BAGHDAD — A U.S. audit has found that the Pentagon cannot account for over 95 percent of $9.1 billion in Iraq reconstruction money, spotlighting Iraqi complaints that there is little to show for the massive funds pumped into their cash-strapped, war-ravaged nation.
The $8.7 billion in question was Iraqi money managed by the Pentagon, not part of the $53 billion that Congress has allocated for rebuilding. It’s cash that Iraq, which relies on oil revenues to fuel its spending, can ill afford to lose.
The report by the Special Inspector General for Iraq Reconstruction accused the Defense Department of lax oversight and weak controls, though not fraud.
“The breakdown in controls left the funds vulnerable to inappropriate uses and undetected loss,” the audit said.
The Pentagon has repeatedly come under fire for apparent mismanagement of the reconstruction effort — as have Iraqi officials themselves.
Seven years after the U.S.-led invasion, electricity service is spotty, with generation capacity falling far short of demand. Fuel shortages are common and unemployment remains high, a testament to the country’s inability to create new jobs or attract foreign investors.
Complaints include fraud, awarding of contracts without the required government bidding process and allowing contractors to charge exorbitant fees with little oversight, or oversight that came too late.
The $9.1 billion in question came from the Development Fund for Iraq, which was set up by the U.N. Security Council in 2003. The fund includes revenues from Iraq’s oil and gas exports, as well as frozen Iraqi assets and surplus funds from the defunct, Saddam Hussein-era U.N. oil-for-food program.
Iraq had given the U.S. authorization to tap into the fund, which is held in New York, for humanitarian and reconstruction efforts, withdrawing that approval in December 2007.
With the establishment of the Coalition Provisional Authority, which ran Iraq shortly after the start of the U.S. invasion in 2003 until mid-2004, about $20 billion was placed into the account. The $9.1 billion audited by the Iraq reconstruction inspector general were funds withdrawn from that account between 2004 and 2007.
The report found that the Defense Department could not “readily account for its obligations, expenditures and remaining balances associated” with the fund.
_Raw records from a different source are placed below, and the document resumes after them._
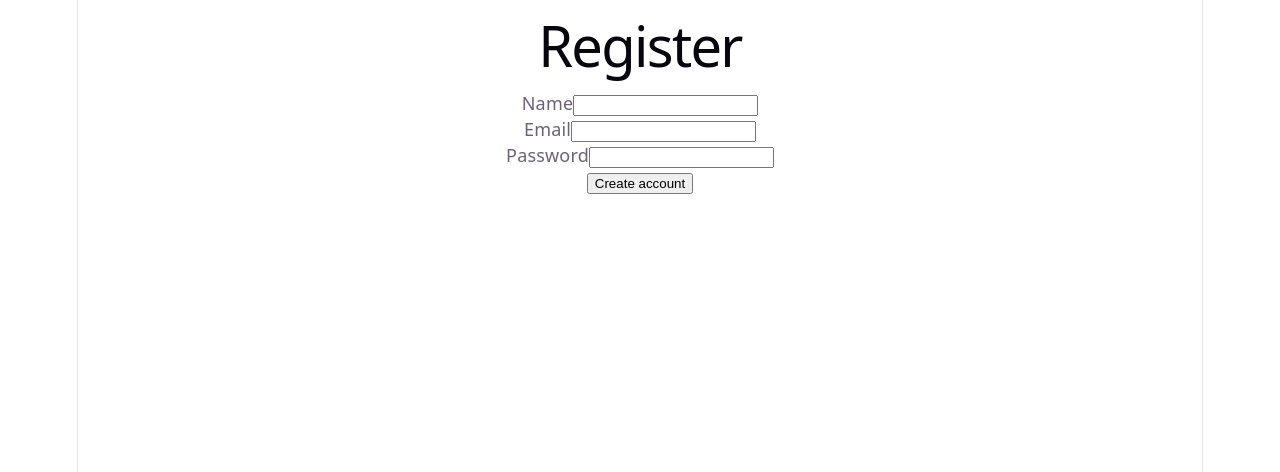
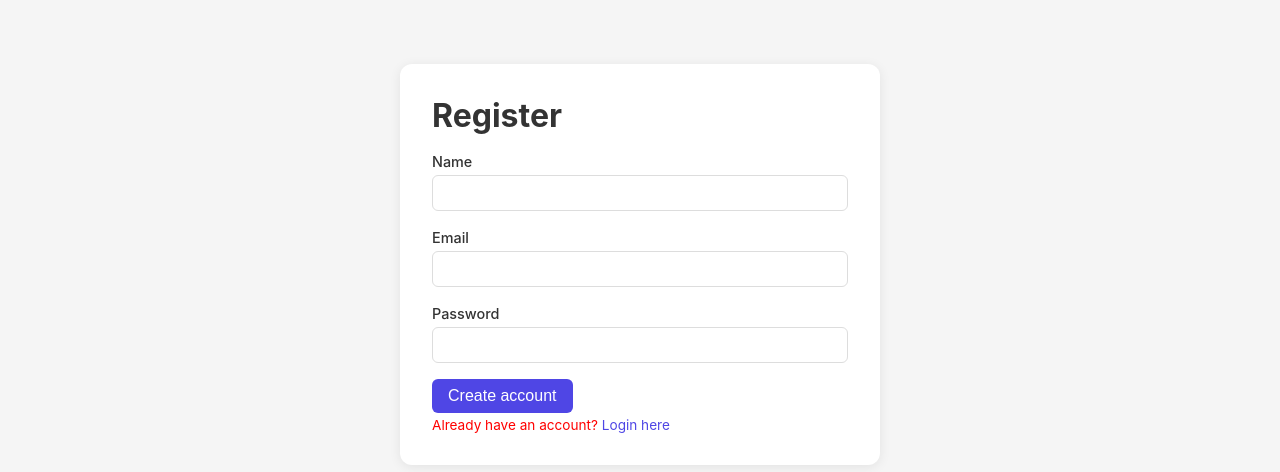
Before and after one commit to twiinko-rocker/activity-tracker, a React (Vite) app in the folder client/: page /register in a window 1280 px wide. Shown: the top 472 px of the page. Built offline with nearby package versions, Linux system fonts and the light colour scheme.

Commit message:
feat: add styling and improve user journey

```diff
--- a/client/src/App.jsx
+++ b/client/src/App.jsx
@@ -4,7 +4,7 @@ import Login from './pages/Login';
 import Register from './pages/Register';
 import LogActivity from './pages/LogActivity';
 import { ActivityList } from './components/ActivityList';
-import { useNavigate } from 'react-router-dom';
+import { useNavigate, Link } from 'react-router-dom';
 
 
 const Dashboard = () => {
@@ -17,10 +17,16 @@ const Dashboard = () => {
 
   return (
     <div>
-      <h1>Dashboard</h1>
-      <button onClick={handleLogout}>Logout</button>
-      <a href="/log-activity">Log Activity</a>
-      <ActivityList />
+      <div className="nav">
+        <h2>🏃 Activity Tracker</h2>
+        <div style={{ display: 'flex', gap: '1rem', alignItems: 'center' }}>
+          <Link to="/log-activity">+ Log Activity</Link>
+          <button onClick={handleLogout}>Logout</button>
+        </div>
+      </div>
+      <div className="dashboard">
+        <ActivityList />
+      </div>
     </div>
   );
 };
--- a/client/src/components/ActivityList.jsx
+++ b/client/src/components/ActivityList.jsx
@@ -1,4 +1,5 @@
 import { useState, useEffect } from "react";
+import '../styles/pages.css';
 
 export const ActivityList = () => {
     const [activities, setActivities] = useState([]);
@@ -42,11 +43,11 @@ export const ActivityList = () => {
 
 
     return (
-        <div>
+        <div className="activity-info">
             <h2>Your Activities</h2>
 
             {activities.map((activity) => (
-                <div key={activity._id}>
+                <div key={activity._id} className="activity-card">
                     <h3>{activity.activity}</h3>
                     <p>Duration: {activity.duration} minutes</p>
 
@@ -54,7 +55,9 @@ export const ActivityList = () => {
                     <p>Date: {new Date(activity.date).toLocaleDateString()}</p>
                     <p>Notes: {activity.notes}</p>
 
-                    <button onClick={() => handleDelete(activity._id)}>Delete</button>
+                    <button className="delete-btn" onClick={() => handleDelete(activity._id)}>
+                        Delete
+                    </button>
                 </div>
             ))}
         </div>
--- a/client/src/index.css
+++ b/client/src/index.css
@@ -1,111 +1,64 @@
-:root {
-  --text: #6b6375;
-  --text-h: #08060d;
-  --bg: #fff;
-  --border: #e5e4e7;
-  --code-bg: #f4f3ec;
-  --accent: #aa3bff;
-  --accent-bg: rgba(170, 59, 255, 0.1);
-  --accent-border: rgba(170, 59, 255, 0.5);
-  --social-bg: rgba(244, 243, 236, 0.5);
-  --shadow:
-    rgba(0, 0, 0, 0.1) 0 10px 15px -3px, rgba(0, 0, 0, 0.05) 0 4px 6px -2px;
-
-  --sans: system-ui, 'Segoe UI', Roboto, sans-serif;
-  --heading: system-ui, 'Segoe UI', Roboto, sans-serif;
-  --mono: ui-monospace, Consolas, monospace;
-
-  font: 18px/145% var(--sans);
-  letter-spacing: 0.18px;
-  color-scheme: light dark;
-  color: var(--text);
-  background: var(--bg);
-  font-synthesis: none;
-  text-rendering: optimizeLegibility;
-  -webkit-font-smoothing: antialiased;
-  -moz-osx-font-smoothing: grayscale;
-
-  @media (max-width: 1024px) {
-    font-size: 16px;
-  }
-}
-
-@media (prefers-color-scheme: dark) {
-  :root {
-    --text: #9ca3af;
-    --text-h: #f3f4f6;
-    --bg: #16171d;
-    --border: #2e303a;
-    --code-bg: #1f2028;
-    --accent: #c084fc;
-    --accent-bg: rgba(192, 132, 252, 0.15);
-    --accent-border: rgba(192, 132, 252, 0.5);
-    --social-bg: rgba(47, 48, 58, 0.5);
-    --shadow:
-      rgba(0, 0, 0, 0.4) 0 10px 15px -3px, rgba(0, 0, 0, 0.25) 0 4px 6px -2px;
-  }
-
-  #social .button-icon {
-    filter: invert(1) brightness(2);
-  }
+* {
+  margin: 0;
+  padding: 0;
+  box-sizing: border-box;
 }
 
 body {
-  margin: 0;
-}
-
-#root {
-  width: 1126px;
-  max-width: 100%;
-  margin: 0 auto;
-  text-align: center;
-  border-inline: 1px solid var(--border);
-  min-height: 100svh;
-  display: flex;
-  flex-direction: column;
-  box-sizing: border-box;
-}
-
-h1,
-h2 {
-  font-family: var(--heading);
-  font-weight: 500;
-  color: var(--text-h);
+  font-family: -apple-system, BlinkMacSystemFont, 'Segoe UI', sans-serif;
+  background-color: #f5f5f5;
+  color: #333;
 }
 
 h1 {
-  font-size: 56px;
-  letter-spacing: -1.68px;
-  margin: 32px 0;
-  @media (max-width: 1024px) {
-    font-size: 36px;
-    margin: 20px 0;
-  }
-}
-h2 {
-  font-size: 24px;
-  line-height: 118%;
-  letter-spacing: -0.24px;
-  margin: 0 0 8px;
-  @media (max-width: 1024px) {
-    font-size: 20px;
-  }
-}
-p {
-  margin: 0;
+  font-size: 2rem;
+  margin-bottom: 1rem;
 }
 
-code,
-.counter {
-  font-family: var(--mono);
-  display: inline-flex;
-  border-radius: 4px;
-  color: var(--text-h);
+h2 {
+  font-size: 1.5rem;
+  margin-bottom: 1rem;
 }
 
-code {
-  font-size: 15px;
-  line-height: 135%;
-  padding: 4px 8px;
-  background: var(--code-bg);
+a {
+  color: #4f46e5;
+  text-decoration: none;
 }
+
+a:hover {
+  text-decoration: underline;
+}
+
+button {
+  background-color: #4f46e5;
+  color: white;
+  border: none;
+  padding: 0.5rem 1rem;
+  border-radius: 6px;
+  cursor: pointer;
+  font-size: 1rem;
+}
+
+button:hover {
+  background-color: #4338ca;
+}
+
+input, select, textarea {
+  width: 100%;
+  padding: 0.5rem;
+  border: 1px solid #ddd;
+  border-radius: 6px;
+  font-size: 1rem;
+  margin-top: 0.25rem;
+}
+
+label {
+  font-weight: 500;
+  font-size: 0.9rem;
+}
+
+p {
+  color: red;
+  font-size: 0.85rem;
+  margin-top: 0.25rem;
+}
--- a/client/src/pages/LogActivity.jsx
+++ b/client/src/pages/LogActivity.jsx
@@ -1,4 +1,8 @@
 import { useState } from "react";
+import { useNavigate } from "react-router-dom";
+import '../styles/pages.css';
+
+
 
 const activityOptions = [
   { activity: "Running", hasDistance: true },
@@ -20,6 +24,7 @@ function LogActivity() {
   const [distance, setDistance] = useState("");
   const [date, setDate] = useState(today);
   const [notes, setNotes] = useState("");
+  const navigate = useNavigate();
 
   const selectedOption = activityOptions.find(
     (activity) => activity.activity === selectedActivity
@@ -64,6 +69,7 @@ function LogActivity() {
       setDistance("");
       setDate(today);
       setNotes("");
+      navigate("/dashboard")
     } else {
       const data = await response.json();
       alert(`Error saving activity: ${data.message}`);
@@ -71,7 +77,7 @@ function LogActivity() {
   }
 
   return (
-    <div>
+    <div className="page">
       <h1>Log Activity</h1>
 
       <form onSubmit={handleSubmit}>
--- a/client/src/pages/Login.jsx
+++ b/client/src/pages/Login.jsx
@@ -1,6 +1,7 @@
 import { useState, useCallback, useMemo } from "react";
 import { useNavigate } from "react-router-dom";
 import { z } from "zod";
+import '../styles/pages.css';
 
 const schema = z.object({
   email: z.string().email("Invalid email address"),
@@ -54,10 +55,10 @@ function Login() {
   }, [formData, validationErrors, navigate]);
 
   return (
-    <div>
+    <div className="page">
       <h1>Login</h1>
       <form onSubmit={handleSubmit}>
-        <div>
+        <div className="form-group">
           <label>Email</label>
           <input
             type="email"
@@ -67,7 +68,7 @@ function Login() {
           />
           {errors.email && <p>{errors.email[0]}</p>}
         </div>
-        <div>
+        <div className="form-group">
           <label>Password</label>
           <input
             type="password"
@@ -79,6 +80,9 @@ function Login() {
         </div>
         {errors.server && <p>{errors.server}</p>}
         <button type="submit">Login</button>
+        <p><span style={{ color: '#666', fontSize: '0.9rem' }}>
+          Don't have an account? <a href="/register">Register here</a>
+        </span></p>
       </form>
     </div>
   );
--- a/client/src/pages/Register.jsx
+++ b/client/src/pages/Register.jsx
@@ -1,6 +1,7 @@
 import { useState, useCallback, useMemo } from "react";
 import { useNavigate } from "react-router-dom";
 import { z } from "zod";
+import '../styles/pages.css';
 
 const schema = z.object({
   name: z.string().min(2, "Name must be at least 2 characters"),
@@ -54,10 +55,10 @@ function Register() {
   }, [formData, validationErrors, navigate]);
 
   return (
-    <div>
+    <div className="page">
       <h1>Register</h1>
       <form onSubmit={handleSubmit}>
-        <div>
+        <div className="form-group">
           <label>Name</label>
           <input
             type="text"
@@ -67,7 +68,7 @@ function Register() {
           />
           {errors.name && <p>{errors.name[0]}</p>}
         </div>
-        <div>
+        <div className="form-group">
           <label>Email</label>
           <input
             type="email"
@@ -77,7 +78,7 @@ function Register() {
           />
           {errors.email && <p>{errors.email[0]}</p>}
         </div>
-        <div>
+        <div className="form-group">
           <label>Password</label>
           <input
             type="password"
@@ -89,6 +90,7 @@ function Register() {
         </div>
         {errors.server && <p>{errors.server}</p>}
         <button type="submit">Create account</button>
+        <p>Already have an account? <a href="/login">Login here</a></p>
       </form>
     </div>
   );
--- /dev/null
+++ b/client/src/styles/pages.css
@@ -0,0 +1,57 @@
+.page {
+  max-width: 480px;
+  margin: 4rem auto;
+  background: white;
+  padding: 2rem;
+  border-radius: 12px;
+  box-shadow: 0 2px 12px rgba(0, 0, 0, 0.08);
+}
+
+.form-group {
+  margin-bottom: 1rem;
+}
+
+.nav {
+  display: flex;
+  justify-content: space-between;
+  align-items: center;
+  padding: 1rem 2rem;
+  background: white;
+  box-shadow: 0 1px 4px rgba(0, 0, 0, 0.08);
+  margin-bottom: 2rem;
+}
+
+.dashboard {
+  max-width: 700px;
+  margin: 0 auto;
+  padding: 2rem;
+}
+
+.activity-card {
+  background: white;
+  padding: 1rem 1.5rem;
+  border-radius: 10px;
+  box-shadow: 0 1px 6px rgba(0, 0, 0, 0.07);
+  margin-bottom: 1rem;
+  display: flex;
+  justify-content: space-between;
+  align-items: center;
+}
+
+.activity-info h3 {
+  margin-bottom: 0.25rem;
+}
+
+.activity-info p {
+  color: #666;
+  font-size: 0.85rem;
+  margin: 0;
+}
+
+.delete-btn {
+  background-color: #ef4444;
+}
+
+.delete-btn:hover {
+  background-color: #dc2626;
+}
```
Also changed, not shown: 1 other file (tests, documents, lock files or other folders).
At issue was $8.7 billion, or 95 percent of the withdrawn funds.
Of this amount, the Pentagon could not account at all for $2.6 billion, according to the audit.
The Defense Department, in responses attached to the audit, said it agreed with the report’s recommendations to establish better guidelines for monitoring such funds, including appointing an oversight organization, mostly likely by November.